#### WHAT YOU SHOULD DO:
Check every line of the entries for the string "SizedBox" and return the ones that contain it.

(Stored items from a collection)
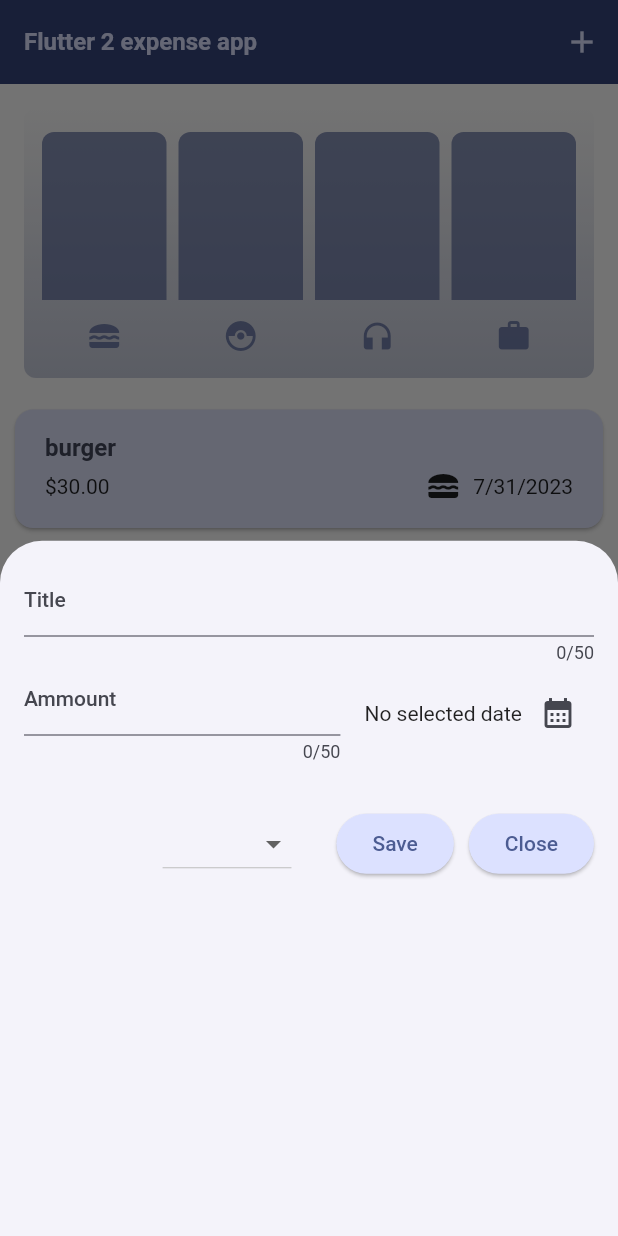
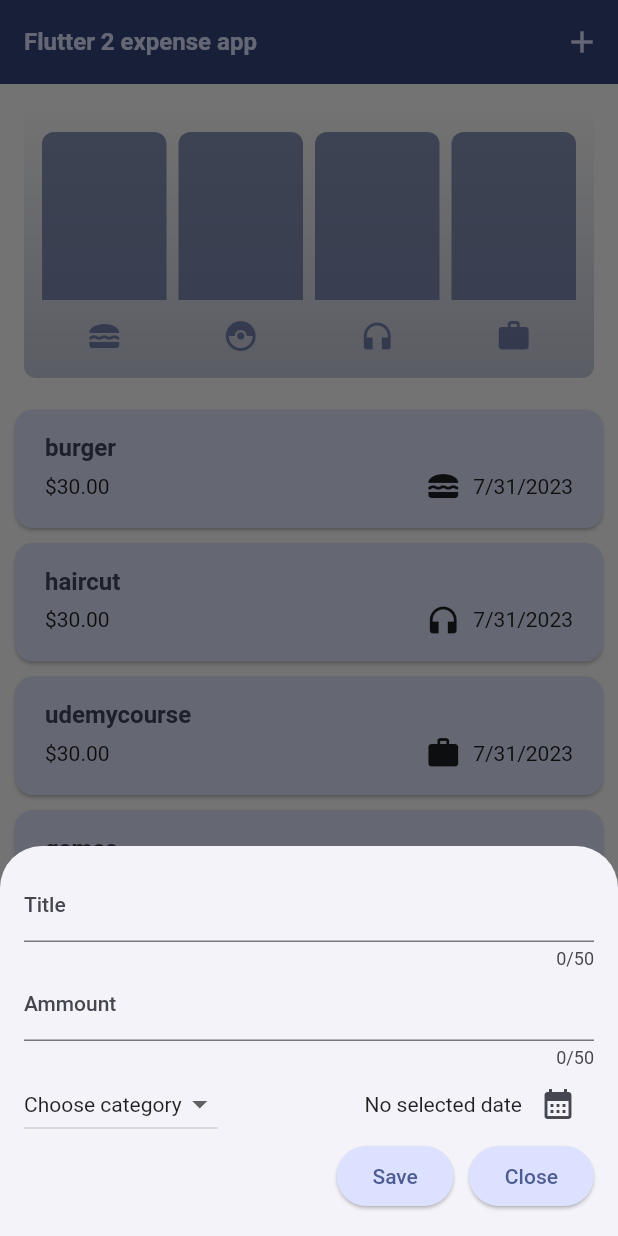
Before and after one commit to imNotADuck/flutter2_expense_app, a Flutter app: the screen it shows after launch, after a tap on the "add" icon, on a phone screen of 412 x 824 dp. Run offline on Flutter 3.47's test engine with Material 2 defaults, Android fonts, the phone set to English and light mode, and no system bars.

Commit message:
layout builder and move some redundant code to components

```diff
--- a/lib/main.dart
+++ b/lib/main.dart
@@ -1,4 +1,5 @@
 import 'package:flutter/material.dart';
+import 'package:flutter/services.dart';
 import 'package:flutter2_expense_app/widgets/expenses.dart';
 
 var kColorScheme =
@@ -8,6 +9,11 @@ var kDarkColorScheme = ColorScheme.fromSeed(
   seedColor: const Color.fromARGB(255, 2, 70, 39),
 );
 void main() {
+  // SystemChrome.setPreferredOrientations([
+  //   DeviceOrientation.portraitUp,
+  // ]).then((fn) {
+  //   runApp(const MyApp());
+  // });
   runApp(const MyApp());
 }
 
--- a/lib/widgets/expenses.dart
+++ b/lib/widgets/expenses.dart
@@ -15,6 +15,8 @@ class Expenses extends StatefulWidget {
 class _ExpensesState extends State<Expenses> {
   void _openAddExpenseItem() {
     showModalBottomSheet(
+      useSafeArea: true,
+      isScrollControlled: true,
       context: context,
       builder: (ctx) => NewExpense(
         onSubmittedNewItem: _addNewExpenseItem,
@@ -91,7 +93,9 @@ class _ExpensesState extends State<Expenses> {
 
   @override
   Widget build(BuildContext context) {
-    Widget placeHolder = const Center(
+    var width = MediaQuery.of(context).size.width;
+
+    Widget emptyExpenseText = const Center(
       child: Text('Start adding some...'),
     );
     return Scaffold(
@@ -104,12 +108,26 @@ class _ExpensesState extends State<Expenses> {
           )
         ],
       ),
-      body: _expenseList.isEmpty
-          ? placeHolder
-          : Column(
+      body: width < 700
+              ? Column(
                   children: [
                     Chart(
                       expenses: _expenseList,
+                    ),
+                    Expanded(
+                      child: ExpenseList(
+                        expenses: _expenseList,
+                        onRemoveExpense: _onRemoveExpenseItem,
+                      ),
+                    ),
+                  ],
+                )
+              : Row(
+                  children: [
+                    Expanded(
+                      child: Chart(
+                        expenses: _expenseList,
+                      ),
                     ),
                     Expanded(
                       child: ExpenseList(
--- /dev/null
+++ b/lib/widgets/layout/newexp_buttonlayout.dart
@@ -0,0 +1,34 @@
+import 'package:flutter/material.dart';
+
+class NewExpButtonLayouts extends StatelessWidget {
+  const NewExpButtonLayouts({super.key, required this.onSaveBtnPressed});
+
+  final Function onSaveBtnPressed;
+
+  @override
+  Widget build(BuildContext context) {
+    return Row(
+      mainAxisAlignment: MainAxisAlignment.end,
+      children: [
+        const SizedBox(
+          width: 30,
+        ),
+        ElevatedButton(
+          onPressed: () {
+            onSaveBtnPressed();
+          },
+          child: const Text('Save'),
+        ),
+        const SizedBox(
+          width: 10,
+        ),
+        ElevatedButton(
+          onPressed: () {
+            Navigator.pop(context);
+          },
+          child: const Text('Close'),
+        )
+      ],
+    );
+  }
+}
--- a/lib/widgets/new_expense.dart
+++ b/lib/widgets/new_expense.dart
@@ -1,6 +1,7 @@
 import 'package:flutter/foundation.dart';
 import 'package:flutter/material.dart';
 import 'package:flutter2_expense_app/models/expense.dart';
+import 'package:flutter2_expense_app/widgets/layout/newexp_buttonlayout.dart';
 import 'package:intl/intl.dart';
 
 final formatter = DateFormat.yMd();
@@ -89,10 +90,21 @@ class _NewExpenseState extends State<NewExpense> {
 
   @override
   Widget build(BuildContext context) {
-    return Padding(
-      padding: const EdgeInsets.all(16),
-      child: Column(children: [
-        TextField(
+    final keyBoardSpace = MediaQuery.of(context).viewInsets.bottom;
+
+    return LayoutBuilder(builder: (ctx, constraint) {
+      final width = constraint.maxWidth;
+
+      return SingleChildScrollView(
+        child: Padding(
+          padding: EdgeInsets.fromLTRB(16, 16, 16, keyBoardSpace + 16),
+          child: Column(
+            children: [
+              if (width >= 600)
+                Row(
+                  children: [
+                    Expanded(
+                      child: TextField(
                         style: Theme.of(context).textTheme.bodyMedium,
                         decoration: const InputDecoration(
                           label: Text("Title"),
@@ -101,8 +113,10 @@ class _NewExpenseState extends State<NewExpense> {
                         maxLength: 50,
                         keyboardType: TextInputType.text,
                       ),
-        Row(
-          children: [
+                    ),
+                    const SizedBox(
+                      width: 36,
+                    ),
                     Expanded(
                       child: TextField(
                         style: Theme.of(context).textTheme.bodyMedium,
@@ -115,30 +129,19 @@ class _NewExpenseState extends State<NewExpense> {
                         keyboardType: TextInputType.number,
                       ),
                     ),
-            const SizedBox(
-              width: 16,
+                  ],
+                )
+              else
+                TextField(
+                  style: Theme.of(context).textTheme.bodyMedium,
+                  decoration: const InputDecoration(
+                    label: Text("Title"),
                   ),
-            Expanded(
-              flex: 0,
-              child: Row(
-                mainAxisAlignment: MainAxisAlignment.end,
-                crossAxisAlignment: CrossAxisAlignment.center,
-                children: [
-                  Text(
-                    _selectedDate == null
-                        ? 'No selected date'
-                        : formatter.format(_selectedDate!).toString(),
+                  controller: _titleController,
+                  maxLength: 50,
+                  keyboardType: TextInputType.text,
                 ),
-                  IconButton(
-                    onPressed: _showDatePicker,
-                    icon: const Icon(Icons.calendar_month),
-                  ),
-                ],
-              ),
-            ),
-          ],
-        ),
-        const SizedBox(height: 30,),
+              if (width >= 600)
                 Row(
                   mainAxisAlignment: MainAxisAlignment.end,
                   children: [
@@ -160,7 +163,49 @@ class _NewExpenseState extends State<NewExpense> {
                           _selectedExpense = value;
                           print('expense value now: $_selectedExpense');
                         });
-                }),
+                      },
+                      hint: Text(
+                        'Choose category',
+                        style: Theme.of(context).textTheme.bodyMedium,
+                      ),
+                    ),
+                    const SizedBox(
+                      width: 36,
+                    ),
+                    Expanded(
+                      child: Row(
+                        mainAxisAlignment: MainAxisAlignment.end,
+                        crossAxisAlignment: CrossAxisAlignment.center,
+                        children: [
+                          Text(
+                            _selectedDate == null
+                                ? 'No selected date'
+                                : formatter.format(_selectedDate!).toString(),
+                          ),
+                          IconButton(
+                            onPressed: _showDatePicker,
+                            icon: const Icon(Icons.calendar_month),
+                          ),
+                        ],
+                      ),
+                    ),
+                  ],
+                )
+              else
+                TextField(
+                  style: Theme.of(context).textTheme.bodyMedium,
+                  decoration: const InputDecoration(
+                    label: Text("Ammount"),
+                    prefixText: "\$",
+                  ),
+                  maxLength: 50,
+                  controller: _valueController,
+                  keyboardType: TextInputType.number,
+                ),
+              if (width >= 600)
+                Row(
+                  mainAxisAlignment: MainAxisAlignment.end,
+                  children: [
                     const SizedBox(
                       width: 30,
                     ),
@@ -181,7 +226,68 @@ class _NewExpenseState extends State<NewExpense> {
                     )
                   ],
                 )
-      ]),
+              else
+                Column(
+                  children: [
+                    Row(
+                      children: [
+                        DropdownButton(
+                          items: ExpenseEnum.values
+                              .map(
+                                (item) => DropdownMenuItem(
+                                  value: item,
+                                  child: Text(
+                                    item.name.toUpperCase(),
+                                    style:
+                                        Theme.of(context).textTheme.titleLarge,
+                                  ),
+                                ),
+                              )
+                              .toList(),
+                          value: _selectedExpense,
+                          onChanged: (value) {
+                            setState(() {
+                              _selectedExpense = value;
+                              print('expense value now: $_selectedExpense');
+                            });
+                          },
+                          hint: Text(
+                            'Choose category',
+                            style: Theme.of(context).textTheme.bodyMedium,
+                          ),
+                        ),
+                        const SizedBox(
+                          width: 36,
+                        ),
+                        Expanded(
+                          child: Row(
+                            mainAxisAlignment: MainAxisAlignment.end,
+                            crossAxisAlignment: CrossAxisAlignment.center,
+                            children: [
+                              Text(
+                                _selectedDate == null
+                                    ? 'No selected date'
+                                    : formatter
+                                        .format(_selectedDate!)
+                                        .toString(),
+                              ),
+                              IconButton(
+                                onPressed: _showDatePicker,
+                                icon: const Icon(Icons.calendar_month),
+                              ),
+                            ],
+                          ),
+                        ),
+                      ],
+                    ),
+                    NewExpButtonLayouts(
+                        onSaveBtnPressed: _validateFormAndSubmit),
+                  ],
+                )
+            ],
+          ),
+        ),
       );
+    });
   }
 }
```
Lines whose indentation alone changed are shown as unchanged.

#### EXERCISE RESPONSE:
+        const SizedBox(
+        const SizedBox(
+                    const SizedBox(
-            const SizedBox(
-        const SizedBox(height: 30,),
+                    const SizedBox(
                     const SizedBox(
+                        const SizedBox(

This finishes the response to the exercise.